Health insurance companies may deny coverage based on sex as indicated on legal documents, a practice which burdens transgender individuals (inclusive of all gender minorities). Despite legal provisions of the Affordable Care Act and recommendations from medical societies to remove institutional barriers, difficulties persist for transgender people in the US health care system. Need a gynecologist and your driver’s license and insurance card say “M”? How about if you need a prostate exam but your driver’s license and insurance has an “F”? Insurance companies are still not likely to cover these perceived mismatches.

Many transgender individuals face difficulties receiving even routine medical care—a culmination of a lack of curriculum on topics of transgenderism in medical school and entrenched attitudes and practices in health care. Patients who see their doctor for standard procedures report “trans broken arm syndrome,” in which their transgender identity is frequently associated with the medical issue in question. For example, doctors may attribute injuries to taking hormones.

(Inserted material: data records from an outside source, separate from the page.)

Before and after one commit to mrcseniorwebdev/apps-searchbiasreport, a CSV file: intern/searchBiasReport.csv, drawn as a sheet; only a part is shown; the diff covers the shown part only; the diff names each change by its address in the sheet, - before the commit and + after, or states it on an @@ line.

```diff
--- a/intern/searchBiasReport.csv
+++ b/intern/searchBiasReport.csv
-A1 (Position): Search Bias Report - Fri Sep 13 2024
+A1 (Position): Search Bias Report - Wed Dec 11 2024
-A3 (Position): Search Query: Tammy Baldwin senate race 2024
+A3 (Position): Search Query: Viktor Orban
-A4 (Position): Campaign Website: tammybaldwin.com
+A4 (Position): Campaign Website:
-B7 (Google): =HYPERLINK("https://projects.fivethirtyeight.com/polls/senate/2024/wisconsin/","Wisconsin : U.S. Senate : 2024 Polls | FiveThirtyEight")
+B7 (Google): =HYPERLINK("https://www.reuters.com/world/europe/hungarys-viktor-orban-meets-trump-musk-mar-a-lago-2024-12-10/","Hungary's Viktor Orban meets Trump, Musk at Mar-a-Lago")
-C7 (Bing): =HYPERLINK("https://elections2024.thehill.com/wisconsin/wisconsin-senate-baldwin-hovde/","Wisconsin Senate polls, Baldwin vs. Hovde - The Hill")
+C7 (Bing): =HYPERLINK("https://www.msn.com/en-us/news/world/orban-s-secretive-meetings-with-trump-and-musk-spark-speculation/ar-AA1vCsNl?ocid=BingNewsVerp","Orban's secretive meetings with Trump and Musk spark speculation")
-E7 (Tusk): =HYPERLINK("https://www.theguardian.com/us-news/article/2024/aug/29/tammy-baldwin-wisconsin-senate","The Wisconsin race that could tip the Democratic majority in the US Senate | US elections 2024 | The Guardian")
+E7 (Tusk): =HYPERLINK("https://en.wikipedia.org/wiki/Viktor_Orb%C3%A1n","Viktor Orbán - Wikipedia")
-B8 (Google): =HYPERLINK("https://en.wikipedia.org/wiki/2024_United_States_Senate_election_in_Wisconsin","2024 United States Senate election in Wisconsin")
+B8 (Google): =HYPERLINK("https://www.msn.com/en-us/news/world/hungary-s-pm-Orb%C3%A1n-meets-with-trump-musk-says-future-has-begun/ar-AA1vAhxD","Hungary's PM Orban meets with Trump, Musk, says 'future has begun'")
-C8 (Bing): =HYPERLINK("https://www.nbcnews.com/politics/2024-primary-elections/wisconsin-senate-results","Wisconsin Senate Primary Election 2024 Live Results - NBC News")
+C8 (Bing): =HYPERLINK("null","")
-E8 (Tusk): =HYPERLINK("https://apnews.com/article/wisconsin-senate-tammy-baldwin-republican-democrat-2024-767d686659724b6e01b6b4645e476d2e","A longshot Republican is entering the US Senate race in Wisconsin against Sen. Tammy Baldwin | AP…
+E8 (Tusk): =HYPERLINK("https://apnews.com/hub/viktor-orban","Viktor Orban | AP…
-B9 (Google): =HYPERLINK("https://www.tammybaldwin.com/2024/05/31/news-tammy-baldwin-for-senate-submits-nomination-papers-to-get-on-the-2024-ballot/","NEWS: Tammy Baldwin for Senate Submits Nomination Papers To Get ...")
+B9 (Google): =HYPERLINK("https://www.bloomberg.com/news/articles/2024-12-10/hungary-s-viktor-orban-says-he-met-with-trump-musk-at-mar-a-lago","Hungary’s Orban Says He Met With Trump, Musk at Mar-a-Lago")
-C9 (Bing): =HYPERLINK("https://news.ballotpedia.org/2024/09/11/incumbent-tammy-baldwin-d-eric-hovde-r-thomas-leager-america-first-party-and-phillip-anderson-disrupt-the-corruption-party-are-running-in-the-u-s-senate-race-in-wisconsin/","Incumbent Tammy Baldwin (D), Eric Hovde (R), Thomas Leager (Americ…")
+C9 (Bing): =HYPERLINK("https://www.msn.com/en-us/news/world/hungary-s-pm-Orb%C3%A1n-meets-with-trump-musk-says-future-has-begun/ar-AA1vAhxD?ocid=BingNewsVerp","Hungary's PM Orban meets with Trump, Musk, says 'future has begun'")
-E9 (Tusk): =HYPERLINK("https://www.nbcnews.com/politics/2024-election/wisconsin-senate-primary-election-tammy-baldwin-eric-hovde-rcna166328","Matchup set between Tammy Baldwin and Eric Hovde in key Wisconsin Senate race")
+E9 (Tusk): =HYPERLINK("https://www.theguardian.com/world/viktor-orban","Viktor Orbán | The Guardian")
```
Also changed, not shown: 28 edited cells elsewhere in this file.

These issues (many of which are documented in #transhealthfail on Twitter) are among the many reasons why transgender individuals are often reluctant to use the health care system and are underserved. The Agency for Healthcare Research and Quality (AHRQ) at the Department of Health and Human Services started reporting on disparities for transgender patients in 2011 and found that nearly half of transgender individuals “have postponed medically necessary care for financial reasons or because they were afraid of encountering discrimination from providers.”

We’re putting a lot of thought into these issues at Amino. Our service helps people find and book appointments with doctors who have treated similar people—people around your age, who have a similar condition. Amino’s recommendations are based on the patterns we find within our insurance claims database, which covers 188 million Americans. This data allows us to see each doctor’s patient mix so we can understand if they specialize in treating specific demographics.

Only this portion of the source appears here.